I AGREE completely with Marv Levy on this one. Get the Pro Bowl out of here. I was fed up about 15 minutes after they released the names Wednesday, unleashing the usual torrent of whining about who made it, who was left off and whether they should have sent the entire Bills roster and office staff.
Sure, I'm sorry Darryl Talley missed again. Obviously, Shane Conlan will continue to be selected as long as he is ambulatory and showing up for games on a regular basis. And Jim Ritcher, the quiet offensive guard, has an even bigger gripe than Talley, though his support group isn't nearly as vociferous.
But as Levy is constantly reminding us, winning football games isn't about individuals. It's about players working together in harmony, subjugating their egos for a larger purpose, and accepting their roles, no matter how large or small.
That's the lesson this team learned a year ago, when the egos spun out of control and turned the Bills into a national joke. They had a bundle of Pro Bowl choices in 1988 and '89, too, but somehow it wasn't enough. It wasn't until these players put individual considerations behind them (Bruce Smith notwithstanding) that they became a true team.
"A personnel guy once suggested drafting a player and I said, 'I don't like him,' " Levy said. "He said, 'This guy has the ability to be in the Pro Bowl.' I said, 'Get me guys who have the ability to put us in the Super Bowl.' "

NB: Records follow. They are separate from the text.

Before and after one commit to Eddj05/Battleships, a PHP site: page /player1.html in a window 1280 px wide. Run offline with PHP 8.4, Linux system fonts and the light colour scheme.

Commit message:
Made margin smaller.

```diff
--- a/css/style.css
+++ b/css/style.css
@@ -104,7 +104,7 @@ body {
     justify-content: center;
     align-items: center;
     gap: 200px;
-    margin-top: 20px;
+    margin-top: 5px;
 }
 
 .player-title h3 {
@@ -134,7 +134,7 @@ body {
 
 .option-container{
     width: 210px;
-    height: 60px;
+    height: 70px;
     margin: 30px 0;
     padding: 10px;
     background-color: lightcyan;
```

Stars put you in Super Bowls. But as Levy knows, you need role players to get there, too. It seems for every big play by Jim Kelly or Bruce Smith this season, there was a critical play by a role player -- Mike Lodish sacking Randall Cunningham, J.D. Williams stopping Ottis Anderson, David Pool breaking up a pass in the end zone.
But there has been no greater role player this year than Don Smith, the reserve running back who came from Tampa Bay as a Plan B free agent last summer in one of Bill Polian's most shrewd and vital deals. There might not be a place for his kind in the Pro Bowl, but Smith is my choice as the Bills' Unsung Hero for 1990.
Every time you look up, Smith seems to make a big play. It's amazing to look at the stats and realize he has rushed for only 72 yards, because every yard seemed to come at a crucial time: the TD against Denver on the direct snap; the big run that kept the winning drive alive here against the Jets; his 1-yard dive for the first down last week against the Giants after being stood up on the initial hit.
"I'm definitely gratified," Smith said of his performance this season. "I'm getting a chance to perform and it's something I take pride in doing -- going out and doing things correct and with a lot of discipline. That's the key at this level. You have to be disciplined in everything you do, and that's my goal, to be the best player I can under any circumstances."
With Kelly sidelined, Smith has taken on the additional role of third-string quarterback. Levy calls him the "disaster quarterback" and shudders to think of what might happen if he actually had to use him. Smith hasn't even worked out with the quarterbacks this week. But he was a record-setting wishbone quarterback in college at Mississippi State and he'll be ready if the improbable occurs.
"You really can't prepare for it," Smith said with a chuckle. "It's just like riding a bicycle as a little kid. You learn to run and throw and you never forget it. I hope nothing happens, but . . ."
If it does, he becomes this generation's Tom Matte. Maybe you remember Matte, the Baltimore Colts' running back who was forced to play quarterback in the 1965 playoffs when Johnny Unitas and Gary Cuozzo went out with injuries.
"No, I've never heard of him," Smith said.
"He had the Colts' plays scribbled on his wrist that season," he was told.
Smith said it sounded like a good idea.